HI asymmetries in the isolated galaxy CIG 292
We present Expanded Very Large Array (EVLA) D-array observations of the neutral hydrogen of CIG 292, an isolated SA(s)b galaxy at a distance of ∼24.3 Mpc. From previous HI single dish observations the galaxy was known to have a mildly asymmetric HI profile (Aflux = 1.23 ± 0.3).
Left panel: integrated HI spectrum of CIG 292 derived from the EVLA data (solid line). Emission is detected in the velocity range 1650 km s−1 to 1950 km s−1 . The dashed dotted line represents the 43 m Green Bank single dish HI profile retrieved from Springob et al. (2005). Right panel: integrated EVLA HI spectrum of CIG 292 where the approaching portion of the spectrum has been flipped around V = 1818 km s−1 (vertical line) and overplotted (dash-dotted line) for comparison with the receding portion of the spectrum. The lower panels show the difference between each pair of spectra.
Our EVLA observations show there is ∼12% more HI projected south of the optical center (approaching velocities) than in the north (receding velocities), despite the HI extending ∼16% further to the north than the south. The HI projected within the optical disk must have been perturbed within the HI relaxation time (∼108 yr) which implies that this cannot have been caused by any of the three nearest companions, as their distance (∼0.5 Mpc) is too large. Neither HI-rich companions nor tidal tails were found within our field of view and velocity range covered. Our kinematical data suggest that the inner part harbors an oval distortion whereas the outer regions show signs of a modest warp.
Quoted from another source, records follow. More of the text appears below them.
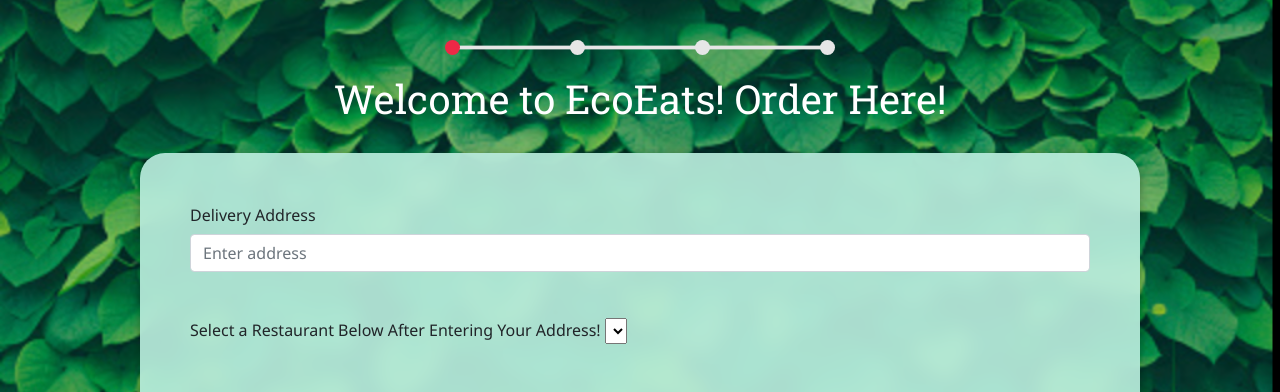
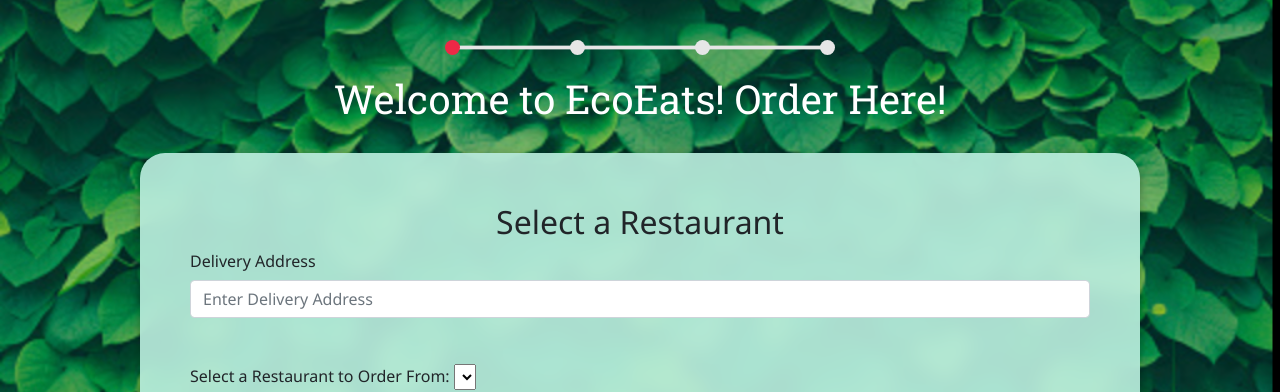
Before and after one commit to adhvaithvk/EcoEats, a Flask app: page /index in a window 1280 px wide. Shown: the part 56-448 px from the top of the page. Run offline with Flask 3, Linux system fonts and the light colour scheme; lists and menus that the app fills with data are empty; some libraries are stand-ins or nearby versions.

Commit message:
even more polishing

```diff
--- a/templates/index.html
+++ b/templates/index.html
@@ -49,15 +49,16 @@
     <!-- Multi-stage form -->
     <!-- Stage 1: Choose Restaurant -->
     <section>
+        <h2>Select a Restaurant</h2>
         <div class="mapDiv">
             <form id="addressForm" style="text-align: left;" name="address">
                 <label for="address">Delivery Address</label>
-                <input type="text" class="mb-3 form-control" id="address" name="address" placeholder="Enter address" required>
+                <input type="text" class="mb-3 form-control" id="address" name="address" placeholder="Enter Delivery Address" required>
                 <p class="container-md" id="autocompleteDropdown"></p>
             </form>
 
             <div style="text-align: left;" class="selectRestaurantDiv">
-                <label style="margin-top: 30px; margin-bottom: 50px;"> Select a Restaurant Below After Entering Your Address! </label>
+                <label style="margin-top: 30px; margin-bottom: 50px;"> Select a Restaurant to Order From: </label>
                 <select id="availableRestaurants"> <!-- blank until user enters address-->
                     <option class="restaurantOption"> </option>
                 </select>
@@ -341,7 +342,7 @@
         service = new google.maps.places.PlacesService(map);
         var request = {
             location: location,
-            radius: '11265', // 7 mile radius
+            radius: '16093', // 10 mile radius
             type: ['restaurant']
         };
         service.nearbySearch(request, nearbyRestaurantsFound);
```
Top panel: velocity field of CIG 292 with velocity contours superimposed. Velocity contours range from 1670 km s−1 (southern half) to 1950 km s−1 (northern half) in steps of 20 km s−1 . We only label every other contour. Bottom panel: position–velocity diagram along the major axis taken at a P.A. of −5º. Contours are at a level of 0.25, 0.4, 1.4, 2.4, 3.4, and 4.4 mJy beam−1.
The mild asymmetry in the HI global profile thus actually masks stronger asymmetries in the two-dimensional distributions of gas and star-forming regions in this galaxy. Since the galaxy is isolated, this must predominantly be due to processes related to its formation and secular evolution.